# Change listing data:
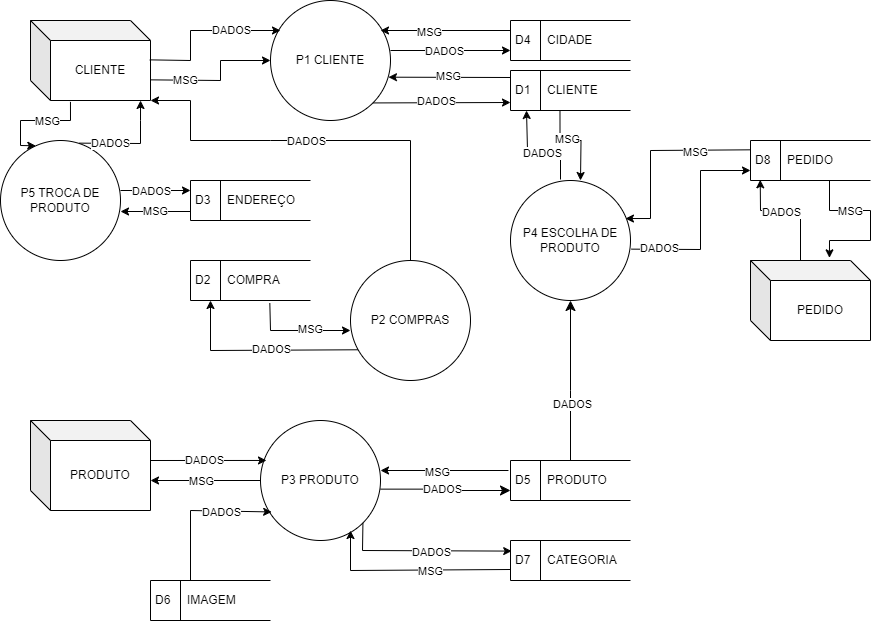
The draw.io diagram diagramadefluxo.drawio.png in LukaPaganoti/TCC-CEEP, before a commit. Source tidied: cells renumbered, new cells last; positions are measured from the earlier drawing's top-left corner, leaving out a move shared by most shapes.
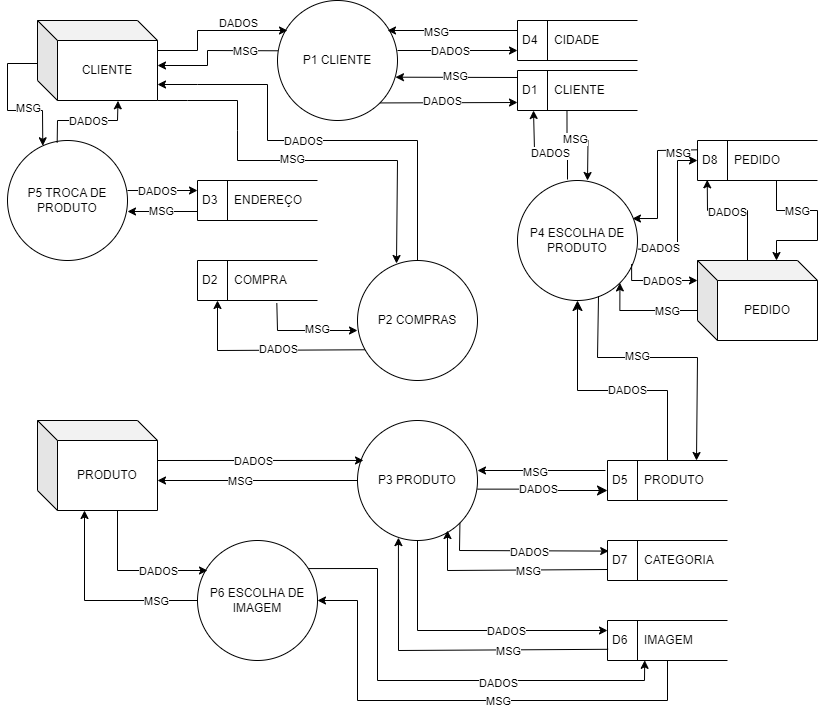
After the change.

The edit, as a diff of the source:
```diff
@@ -5,8 +5,20 @@
     <mxCell id="2" value="CLIENTE" style="shape=cube;whiteSpace=wrap;html=1;boundedLbl=1;backgroundOutline=1;darkOpacity=0.05;darkOpacity2=0.1;" parent="1" vertex="1">
       <mxGeometry x="30" y="20" width="120" height="80" as="geometry" />
     </mxCell>
+    <mxCell id="72" style="edgeStyle=orthogonalEdgeStyle;rounded=0;jettySize=auto;html=1;exitX=0;exitY=0.625;exitDx=0;exitDy=0;exitPerimeter=0;entryX=1;entryY=1;entryDx=0;entryDy=0;" parent="1" edge="1" source="3" target="32">
+      <mxGeometry relative="1" as="geometry">
+        <Array as="points">
+          <mxPoint x="612" y="310" />
+        </Array>
+      </mxGeometry>
+    </mxCell>
+    <mxCell id="73" value="MSG" style="edgeLabel;html=1;align=center;verticalAlign=middle;" parent="72" vertex="1">
+      <mxGeometry x="-0.17" y="4" relative="1" as="geometry">
+        <mxPoint x="13" y="-4" as="offset" />
+      </mxGeometry>
+    </mxCell>
     <mxCell id="3" value="PEDIDO" style="shape=cube;whiteSpace=wrap;html=1;boundedLbl=1;backgroundOutline=1;darkOpacity=0.05;darkOpacity2=0.1;" parent="1" vertex="1">
-      <mxGeometry x="750" y="260" width="120" height="80" as="geometry" />
+      <mxGeometry x="690" y="260" width="120" height="80" as="geometry" />
     </mxCell>
     <mxCell id="4" value="D1&amp;nbsp; &amp;nbsp; &amp;nbsp;CLIENTE" style="html=1;dashed=0;whiteSpace=wrap;shape=mxgraph.dfd.dataStoreID;align=left;spacingLeft=3;points=[[0,0],[0.5,0],[1,0],[0,0.5],[1,0.5],[0,1],[0.5,1],[1,1]];" parent="1" vertex="1">
       <mxGeometry x="510" y="70" width="120" height="40" as="geometry" />
@@ -20,11 +32,12 @@
     <mxCell id="7" value="P1 CLIENTE" style="shape=ellipse;html=1;dashed=0;whiteSpace=wrap;perimeter=ellipsePerimeter;" parent="1" vertex="1">
       <mxGeometry x="270" width="120" height="120" as="geometry" />
     </mxCell>
-    <mxCell id="8" style="endArrow=classic;html=1;rounded=0;exitX=0.994;exitY=0.492;exitDx=0;exitDy=0;exitPerimeter=0;" parent="1" edge="1" source="2">
+    <mxCell id="8" style="endArrow=classic;html=1;rounded=0;" parent="1" edge="1">
       <mxGeometry relative="1" as="geometry">
+        <mxPoint x="150" y="50" as="sourcePoint" />
         <mxPoint x="280" y="30" as="targetPoint" />
         <Array as="points">
-          <mxPoint x="190" y="60" />
+          <mxPoint x="190" y="50" />
           <mxPoint x="190" y="30" />
         </Array>
       </mxGeometry>
@@ -56,13 +69,15 @@
       </mxGeometry>
     </mxCell>
     <mxCell id="14" value="DADOS" style="edgeLabel;html=1;align=center;verticalAlign=middle;" parent="13" vertex="1">
-      <mxGeometry x="-0.29" y="-1" relative="1" as="geometry" />
+      <mxGeometry x="-0.29" y="-1" relative="1" as="geometry">
+        <mxPoint x="-21" as="offset" />
+      </mxGeometry>
     </mxCell>
     <mxCell id="15" value="P2 COMPRAS" style="shape=ellipse;html=1;dashed=0;whiteSpace=wrap;perimeter=ellipsePerimeter;" parent="1" vertex="1">
       <mxGeometry x="350" y="260" width="120" height="120" as="geometry" />
     </mxCell>
     <mxCell id="16" value="P3 PRODUTO" style="shape=ellipse;html=1;dashed=0;whiteSpace=wrap;perimeter=ellipsePerimeter;" parent="1" vertex="1">
-      <mxGeometry x="260" y="420" width="120" height="120" as="geometry" />
+      <mxGeometry x="350" y="420" width="120" height="120" as="geometry" />
     </mxCell>
     <mxCell id="17" style="endArrow=classic;html=1;rounded=0;entryX=0.05;entryY=0.333;entryDx=0;entryDy=0;entryPerimeter=0;" parent="1" edge="1" target="16">
       <mxGeometry relative="1" as="geometry">
@@ -73,11 +88,11 @@
       <mxGeometry x="-0.07" relative="1" as="geometry" />
     </mxCell>
     <mxCell id="19" value="D5&amp;nbsp; &amp;nbsp; &amp;nbsp;PRODUTO" style="html=1;dashed=0;whiteSpace=wrap;shape=mxgraph.dfd.dataStoreID;align=left;spacingLeft=3;points=[[0,0],[0.5,0],[1,0],[0,0.5],[1,0.5],[0,1],[0.5,1],[1,1]];" parent="1" vertex="1">
-      <mxGeometry x="510" y="460" width="120" height="40" as="geometry" />
+      <mxGeometry x="600" y="460" width="120" height="40" as="geometry" />
     </mxCell>
     <mxCell id="20" style="edgeStyle=elbowEdgeStyle;elbow=horizontal;endArrow=classic;html=1;curved=0;rounded=0;endSize=8;startSize=8;exitX=1;exitY=0.572;exitDx=0;exitDy=0;exitPerimeter=0;" parent="1" edge="1" source="16">
       <mxGeometry relative="1" as="geometry">
-        <mxPoint x="510" y="490" as="targetPoint" />
+        <mxPoint x="600" y="490" as="targetPoint" />
       </mxGeometry>
     </mxCell>
     <mxCell id="21" value="DADOS" style="edgeLabel;html=1;align=center;verticalAlign=middle;" parent="20" vertex="1">
@@ -86,10 +101,10 @@
       </mxGeometry>
     </mxCell>
     <mxCell id="22" value="D6&amp;nbsp; &amp;nbsp; &amp;nbsp;IMAGEM" style="html=1;dashed=0;whiteSpace=wrap;shape=mxgraph.dfd.dataStoreID;align=left;spacingLeft=3;points=[[0,0],[0.5,0],[1,0],[0,0.5],[1,0.5],[0,1],[0.5,1],[1,1]];" parent="1" vertex="1">
-      <mxGeometry x="150" y="580" width="120" height="40" as="geometry" />
+      <mxGeometry x="600" y="620" width="120" height="40" as="geometry" />
     </mxCell>
     <mxCell id="23" value="D7&amp;nbsp; &amp;nbsp; &amp;nbsp;CATEGORIA" style="html=1;dashed=0;whiteSpace=wrap;shape=mxgraph.dfd.dataStoreID;align=left;spacingLeft=3;points=[[0,0],[0.5,0],[1,0],[0,0.5],[1,0.5],[0,1],[0.5,1],[1,1]];" parent="1" vertex="1">
-      <mxGeometry x="510" y="540" width="120" height="40" as="geometry" />
+      <mxGeometry x="600" y="540" width="120" height="40" as="geometry" />
     </mxCell>
     <mxCell id="24" style="endArrow=classic;html=1;rounded=0;exitX=0;exitY=0;exitDx=0;exitDy=0;" parent="1" edge="1">
       <mxGeometry relative="1" as="geometry">
@@ -100,11 +115,12 @@
     <mxCell id="25" value="MSG" style="edgeLabel;html=1;align=center;verticalAlign=middle;" parent="24" vertex="1">
       <mxGeometry x="0.26" y="1" relative="1" as="geometry" />
     </mxCell>
-    <mxCell id="26" style="endArrow=classic;html=1;rounded=0;exitX=1.006;exitY=0.742;exitDx=0;exitDy=0;exitPerimeter=0;entryX=0;entryY=0.5;entryDx=0;entryDy=0;" parent="1" edge="1" source="2" target="7">
+    <mxCell id="26" style="endArrow=classic;html=1;rounded=0;exitX=0.004;exitY=0.419;exitDx=0;exitDy=0;exitPerimeter=0;" parent="1" edge="1" source="7">
       <mxGeometry relative="1" as="geometry">
+        <mxPoint x="150" y="65" as="targetPoint" />
         <Array as="points">
-          <mxPoint x="220" y="80" />
-          <mxPoint x="220" y="60" />
+          <mxPoint x="200" y="50" />
+          <mxPoint x="200" y="65" />
         </Array>
       </mxGeometry>
     </mxCell>
@@ -157,31 +173,32 @@
     <mxCell id="37" value="P5 TROCA DE&lt;br&gt;PRODUTO" style="shape=ellipse;html=1;dashed=0;whiteSpace=wrap;perimeter=ellipsePerimeter;" parent="1" vertex="1">
       <mxGeometry y="140" width="120" height="120" as="geometry" />
     </mxCell>
-    <mxCell id="38" style="endArrow=classic;html=1;rounded=0;entryX=0.917;entryY=1;entryDx=0;entryDy=0;entryPerimeter=0;exitX=0.656;exitY=0.022;exitDx=0;exitDy=0;exitPerimeter=0;" parent="1" edge="1" source="37" target="2">
+    <mxCell id="38" style="endArrow=classic;html=1;rounded=0;entryX=0.671;entryY=1.004;entryDx=0;entryDy=0;entryPerimeter=0;exitX=0.414;exitY=0.017;exitDx=0;exitDy=0;exitPerimeter=0;" parent="1" edge="1" source="37" target="2">
       <mxGeometry relative="1" as="geometry">
         <Array as="points">
-          <mxPoint x="140" y="143" />
-          <mxPoint x="140" y="120" />
+          <mxPoint x="50" y="120" />
+          <mxPoint x="110" y="120" />
         </Array>
       </mxGeometry>
     </mxCell>
     <mxCell id="39" value="DADOS" style="edgeLabel;html=1;align=center;verticalAlign=middle;" parent="38" vertex="1">
       <mxGeometry x="-0.48" relative="1" as="geometry">
-        <mxPoint x="4" as="offset" />
+        <mxPoint x="27" as="offset" />
       </mxGeometry>
     </mxCell>
-    <mxCell id="40" style="endArrow=classic;html=1;rounded=0;entryX=0.294;entryY=0.044;entryDx=0;entryDy=0;entryPerimeter=0;exitX=0.333;exitY=1.017;exitDx=0;exitDy=0;exitPerimeter=0;" parent="1" edge="1" source="2" target="37">
+    <mxCell id="40" style="endArrow=classic;html=1;rounded=0;entryX=0.294;entryY=0.044;entryDx=0;entryDy=0;entryPerimeter=0;" parent="1" edge="1" target="37">
       <mxGeometry relative="1" as="geometry">
+        <mxPoint x="30" y="63" as="sourcePoint" />
         <Array as="points">
-          <mxPoint x="70" y="120" />
-          <mxPoint x="20" y="120" />
-          <mxPoint x="20" y="145" />
+          <mxPoint y="63" />
+          <mxPoint y="110" />
+          <mxPoint x="35" y="110" />
         </Array>
       </mxGeometry>
     </mxCell>
     <mxCell id="41" value="MSG" style="edgeLabel;html=1;align=center;verticalAlign=middle;" parent="40" vertex="1">
       <mxGeometry x="-0.35" relative="1" as="geometry">
-        <mxPoint x="-7" as="offset" />
+        <mxPoint x="20" y="27" as="offset" />
       </mxGeometry>
     </mxCell>
     <mxCell id="42" style="endArrow=classic;html=1;rounded=0;" parent="1" edge="1">
@@ -207,27 +224,28 @@
       </mxGeometry>
     </mxCell>
     <mxCell id="46" value="D8&amp;nbsp; &amp;nbsp; &amp;nbsp;PEDIDO" style="html=1;dashed=0;whiteSpace=wrap;shape=mxgraph.dfd.dataStoreID;align=left;spacingLeft=3;points=[[0,0],[0.5,0],[1,0],[0,0.5],[1,0.5],[0,1],[0.5,1],[1,1]];" parent="1" vertex="1">
-      <mxGeometry x="750" y="140" width="120" height="40" as="geometry" />
+      <mxGeometry x="690" y="140" width="120" height="40" as="geometry" />
     </mxCell>
     <mxCell id="47" style="endArrow=classic;html=1;rounded=0;exitX=0;exitY=0;exitDx=50;exitDy=0;exitPerimeter=0;entryX=0.081;entryY=0.983;entryDx=0;entryDy=0;entryPerimeter=0;" parent="1" edge="1" source="3" target="46">
       <mxGeometry relative="1" as="geometry">
         <Array as="points">
-          <mxPoint x="800" y="210" />
-          <mxPoint x="760" y="210" />
+          <mxPoint x="740" y="210" />
+          <mxPoint x="700" y="210" />
         </Array>
       </mxGeometry>
     </mxCell>
     <mxCell id="48" value="DADOS" style="edgeLabel;html=1;align=center;verticalAlign=middle;" parent="47" vertex="1">
       <mxGeometry x="0.16" y="1" relative="1" as="geometry" />
     </mxCell>
-    <mxCell id="49" style="endArrow=classic;html=1;rounded=0;entryX=0.658;entryY=-0.033;entryDx=0;entryDy=0;entryPerimeter=0;" parent="1" edge="1" target="3">
+    <mxCell id="49" style="endArrow=classic;html=1;rounded=0;" parent="1" edge="1">
       <mxGeometry relative="1" as="geometry">
-        <mxPoint x="829" y="180" as="sourcePoint" />
+        <mxPoint x="769" y="180" as="sourcePoint" />
+        <mxPoint x="769" y="260" as="targetPoint" />
         <Array as="points">
-          <mxPoint x="829" y="210" />
-          <mxPoint x="870" y="210" />
-          <mxPoint x="870" y="240" />
-          <mxPoint x="829" y="240" />
+          <mxPoint x="769" y="210" />
+          <mxPoint x="810" y="210" />
+          <mxPoint x="810" y="240" />
+          <mxPoint x="769" y="240" />
         </Array>
       </mxGeometry>
     </mxCell>
@@ -243,27 +261,29 @@
       </mxGeometry>
     </mxCell>
     <mxCell id="52" value="MSG" style="edgeLabel;html=1;align=center;verticalAlign=middle;" parent="51" vertex="1">
-      <mxGeometry x="-0.43" y="2" relative="1" as="geometry" />
+      <mxGeometry x="-0.43" y="2" relative="1" as="geometry">
+        <mxPoint x="18" as="offset" />
+      </mxGeometry>
     </mxCell>
-    <mxCell id="53" style="endArrow=classic;html=1;rounded=0;exitX=1.008;exitY=0.572;exitDx=0;exitDy=0;exitPerimeter=0;" parent="1" edge="1" source="32">
+    <mxCell id="53" style="endArrow=classic;html=1;rounded=0;exitX=1.008;exitY=0.572;exitDx=0;exitDy=0;exitPerimeter=0;entryX=0;entryY=0.5;entryDx=0;entryDy=0;" parent="1" edge="1" source="32" target="46">
       <mxGeometry relative="1" as="geometry">
-        <mxPoint x="750" y="170" as="targetPoint" />
         <Array as="points">
-          <mxPoint x="700" y="249" />
-          <mxPoint x="700" y="170" />
+          <mxPoint x="670" y="249" />
+          <mxPoint x="670" y="160" />
         </Array>
       </mxGeometry>
     </mxCell>
     <mxCell id="54" value="DADOS" style="edgeLabel;html=1;align=center;verticalAlign=middle;" parent="53" vertex="1">
       <mxGeometry x="-0.72" y="1" relative="1" as="geometry" />
     </mxCell>
-    <mxCell id="55" style="endArrow=classic;html=1;rounded=0;entryX=1;entryY=1;entryDx=0;entryDy=0;entryPerimeter=0;exitX=0.5;exitY=0;exitDx=0;exitDy=0;" parent="1" edge="1" source="15" target="2">
+    <mxCell id="55" style="endArrow=classic;html=1;rounded=0;exitX=0.5;exitY=0;exitDx=0;exitDy=0;" parent="1" edge="1" source="15">
       <mxGeometry relative="1" as="geometry">
+        <mxPoint x="150" y="84" as="targetPoint" />
         <Array as="points">
           <mxPoint x="410" y="140" />
-          <mxPoint x="270" y="140" />
-          <mxPoint x="190" y="140" />
-          <mxPoint x="190" y="100" />
+          <mxPoint x="260" y="140" />
+          <mxPoint x="260" y="84" />
+          <mxPoint x="190" y="84" />
         </Array>
       </mxGeometry>
     </mxCell>
@@ -311,7 +331,7 @@
     </mxCell>
     <mxCell id="64" style="endArrow=classic;html=1;rounded=0;exitX=-0.017;exitY=0.25;exitDx=0;exitDy=0;exitPerimeter=0;" parent="1" edge="1" source="19">
       <mxGeometry relative="1" as="geometry">
-        <mxPoint x="380" y="470" as="targetPoint" />
+        <mxPoint x="470" y="470" as="targetPoint" />
       </mxGeometry>
     </mxCell>
     <mxCell id="65" value="MSG" style="edgeLabel;html=1;align=center;verticalAlign=middle;" parent="64" vertex="1">
@@ -320,7 +340,7 @@
     <mxCell id="66" style="endArrow=classic;html=1;rounded=0;entryX=0.75;entryY=0.917;entryDx=0;entryDy=0;entryPerimeter=0;exitX=-0.003;exitY=0.725;exitDx=0;exitDy=0;exitPerimeter=0;" parent="1" edge="1" source="23" target="16">
       <mxGeometry relative="1" as="geometry">
         <Array as="points">
-          <mxPoint x="350" y="570" />
+          <mxPoint x="440" y="570" />
         </Array>
       </mxGeometry>
     </mxCell>
@@ -332,7 +352,7 @@
     <mxCell id="68" style="endArrow=classic;html=1;rounded=0;entryX=0.01;entryY=0.265;entryDx=0;entryDy=0;entryPerimeter=0;exitX=1;exitY=1;exitDx=0;exitDy=0;" parent="1" edge="1" source="16" target="23">
       <mxGeometry relative="1" as="geometry">
         <Array as="points">
-          <mxPoint x="362" y="550" />
+          <mxPoint x="452" y="550" />
         </Array>
       </mxGeometry>
     </mxCell>
@@ -341,16 +361,134 @@
         <mxPoint x="5" as="offset" />
       </mxGeometry>
     </mxCell>
-    <mxCell id="70" style="endArrow=classic;html=1;rounded=0;entryX=0.093;entryY=0.762;entryDx=0;entryDy=0;entryPerimeter=0;" parent="1" edge="1" target="16">
+    <mxCell id="70" style="endArrow=classic;html=1;rounded=0;entryX=0.341;entryY=0.976;entryDx=0;entryDy=0;entryPerimeter=0;exitX=0.005;exitY=0.72;exitDx=0;exitDy=0;exitPerimeter=0;" parent="1" edge="1" source="22" target="16">
       <mxGeometry relative="1" as="geometry">
-        <mxPoint x="190" y="580" as="sourcePoint" />
         <Array as="points">
-          <mxPoint x="190" y="510" />
+          <mxPoint x="391" y="650" />
         </Array>
       </mxGeometry>
     </mxCell>
-    <mxCell id="71" value="DADOS" style="edgeLabel;html=1;align=center;verticalAlign=middle;" parent="70" vertex="1">
-      <mxGeometry x="0.33" y="-1" relative="1" as="geometry" />
-    </mxCell>
+    <mxCell id="74" value="P6 ESCOLHA DE IMAGEM" style="shape=ellipse;html=1;dashed=0;whiteSpace=wrap;perimeter=ellipsePerimeter;" parent="1" vertex="1">
+      <mxGeometry x="190" y="540" width="120" height="120" as="geometry" />
+    </mxCell>
+    <mxCell id="75" style="endArrow=classic;html=1;rounded=0;exitX=0.5;exitY=1;exitDx=0;exitDy=0;" parent="1" edge="1" source="16">
+      <mxGeometry relative="1" as="geometry">
+        <mxPoint x="600" y="630" as="targetPoint" />
+        <Array as="points">
+          <mxPoint x="410" y="630" />
+        </Array>
+      </mxGeometry>
+    </mxCell>
+    <mxCell id="76" value="MSG" style="edgeLabel;html=1;align=center;verticalAlign=middle;" parent="75" vertex="1">
+      <mxGeometry x="0.28" y="1" relative="1" as="geometry">
+        <mxPoint y="21" as="offset" />
+      </mxGeometry>
+    </mxCell>
+    <mxCell id="77" value="Text" style="edgeLabel;html=1;align=center;verticalAlign=middle;" parent="75" vertex="1">
+      <mxGeometry x="0.26" y="2" relative="1" as="geometry" />
+    </mxCell>
+    <mxCell id="78" value="DADOS" style="edgeLabel;html=1;align=center;verticalAlign=middle;" parent="75" vertex="1">
+      <mxGeometry x="0.28" y="2" relative="1" as="geometry">
+        <mxPoint y="2" as="offset" />
+      </mxGeometry>
+    </mxCell>
+    <mxCell id="79" style="endArrow=classic;html=1;rounded=0;entryX=0.325;entryY=0.025;entryDx=0;entryDy=0;entryPerimeter=0;exitX=1;exitY=1;exitDx=0;exitDy=0;exitPerimeter=0;" parent="1" edge="1" source="2" target="15">
+      <mxGeometry relative="1" as="geometry">
+        <Array as="points">
+          <mxPoint x="180" y="100" />
+          <mxPoint x="230" y="100" />
+          <mxPoint x="230" y="130" />
+          <mxPoint x="230" y="160" />
+          <mxPoint x="390" y="160" />
+        </Array>
+      </mxGeometry>
+    </mxCell>
+    <mxCell id="80" value="MSG" style="edgeLabel;html=1;align=center;verticalAlign=middle;" parent="79" vertex="1">
+      <mxGeometry x="-0.14" y="2" relative="1" as="geometry">
+        <mxPoint x="21" as="offset" />
+      </mxGeometry>
+    </mxCell>
+    <mxCell id="81" style="endArrow=classic;html=1;rounded=0;entryX=0.325;entryY=0.025;entryDx=0;entryDy=0;entryPerimeter=0;exitX=0.675;exitY=0.964;exitDx=0;exitDy=0;exitPerimeter=0;" parent="1" edge="1" source="32">
+      <mxGeometry relative="1" as="geometry">
+        <mxPoint x="689" y="460" as="targetPoint" />
+        <Array as="points">
+          <mxPoint x="590" y="357" />
+          <mxPoint x="690" y="357" />
+        </Array>
+      </mxGeometry>
+    </mxCell>
+    <mxCell id="82" value="MSG" style="edgeLabel;html=1;align=center;verticalAlign=middle;" parent="81" vertex="1">
+      <mxGeometry x="-0.14" y="2" relative="1" as="geometry">
+        <mxPoint x="-12" as="offset" />
+      </mxGeometry>
+    </mxCell>
+    <mxCell id="83" style="endArrow=classic;html=1;rounded=0;entryX=0.31;entryY=0.996;entryDx=0;entryDy=0;entryPerimeter=0;exitX=0.923;exitY=0.234;exitDx=0;exitDy=0;exitPerimeter=0;" parent="1" edge="1" source="74" target="22">
+      <mxGeometry relative="1" as="geometry">
+        <Array as="points">
+          <mxPoint x="370" y="568" />
+          <mxPoint x="370" y="680" />
+          <mxPoint x="637" y="680" />
+        </Array>
+      </mxGeometry>
+    </mxCell>
+    <mxCell id="84" value="DADOS" style="edgeLabel;html=1;align=center;verticalAlign=middle;" parent="83" vertex="1">
+      <mxGeometry x="0.32" y="-2" relative="1" as="geometry">
+        <mxPoint x="-7" as="offset" />
+      </mxGeometry>
+    </mxCell>
+    <mxCell id="85" style="endArrow=classic;html=1;rounded=0;entryX=1;entryY=0.5;entryDx=0;entryDy=0;exitX=0.5;exitY=1;exitDx=0;exitDy=0;" parent="1" edge="1" source="22" target="74">
+      <mxGeometry relative="1" as="geometry">
+        <Array as="points">
+          <mxPoint x="660" y="700" />
+          <mxPoint x="350" y="700" />
+          <mxPoint x="350" y="600" />
+        </Array>
+      </mxGeometry>
+    </mxCell>
+    <mxCell id="86" value="MSG" style="edgeLabel;html=1;align=center;verticalAlign=middle;" parent="85" vertex="1">
+      <mxGeometry x="-0.16" relative="1" as="geometry">
+        <mxPoint x="-3" as="offset" />
+      </mxGeometry>
+    </mxCell>
+    <mxCell id="87" style="endArrow=classic;html=1;rounded=0;" parent="1" edge="1">
+      <mxGeometry relative="1" as="geometry">
+        <mxPoint x="110" y="510" as="sourcePoint" />
+        <mxPoint x="200" y="570" as="targetPoint" />
+        <Array as="points">
+          <mxPoint x="110" y="570" />
+        </Array>
+      </mxGeometry>
+    </mxCell>
+    <mxCell id="88" value="DADOS" style="edgeLabel;html=1;align=center;verticalAlign=middle;" parent="87" vertex="1">
+      <mxGeometry x="0.37" relative="1" as="geometry">
+        <mxPoint x="-3" as="offset" />
+      </mxGeometry>
+    </mxCell>
+    <mxCell id="89" style="endArrow=classic;html=1;rounded=0;" parent="1" edge="1" source="74">
+      <mxGeometry relative="1" as="geometry">
+        <mxPoint x="77" y="510" as="targetPoint" />
+        <Array as="points">
+          <mxPoint x="77" y="600" />
+        </Array>
+      </mxGeometry>
+    </mxCell>
+    <mxCell id="90" value="MSG" style="edgeLabel;html=1;align=center;verticalAlign=middle;" parent="89" vertex="1">
+      <mxGeometry x="-0.47" relative="1" as="geometry">
+        <mxPoint x="13" as="offset" />
+      </mxGeometry>
+    </mxCell>
+    <mxCell id="91" style="edgeStyle=orthogonalEdgeStyle;rounded=0;jettySize=auto;html=1;exitX=0.951;exitY=0.697;exitDx=0;exitDy=0;exitPerimeter=0;" parent="1" edge="1" source="32">
+      <mxGeometry relative="1" as="geometry">
+        <mxPoint x="690" y="280" as="targetPoint" />
+        <Array as="points">
+          <mxPoint x="624" y="280" />
+        </Array>
+      </mxGeometry>
+    </mxCell>
+    <mxCell id="92" value="DADOS" style="edgeLabel;html=1;align=center;verticalAlign=middle;" parent="91" vertex="1">
+      <mxGeometry x="0.18" y="-3" relative="1" as="geometry">
+        <mxPoint x="-2" y="-3" as="offset" />
+      </mxGeometry>
+    </mxCell>
   </root>
 </mxGraphModel>
```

# YOUR OBJECTIVE:
Only the number should be given: how many lines of the data contain the word "ellipse"?

# THE COMPLETED TASK:
5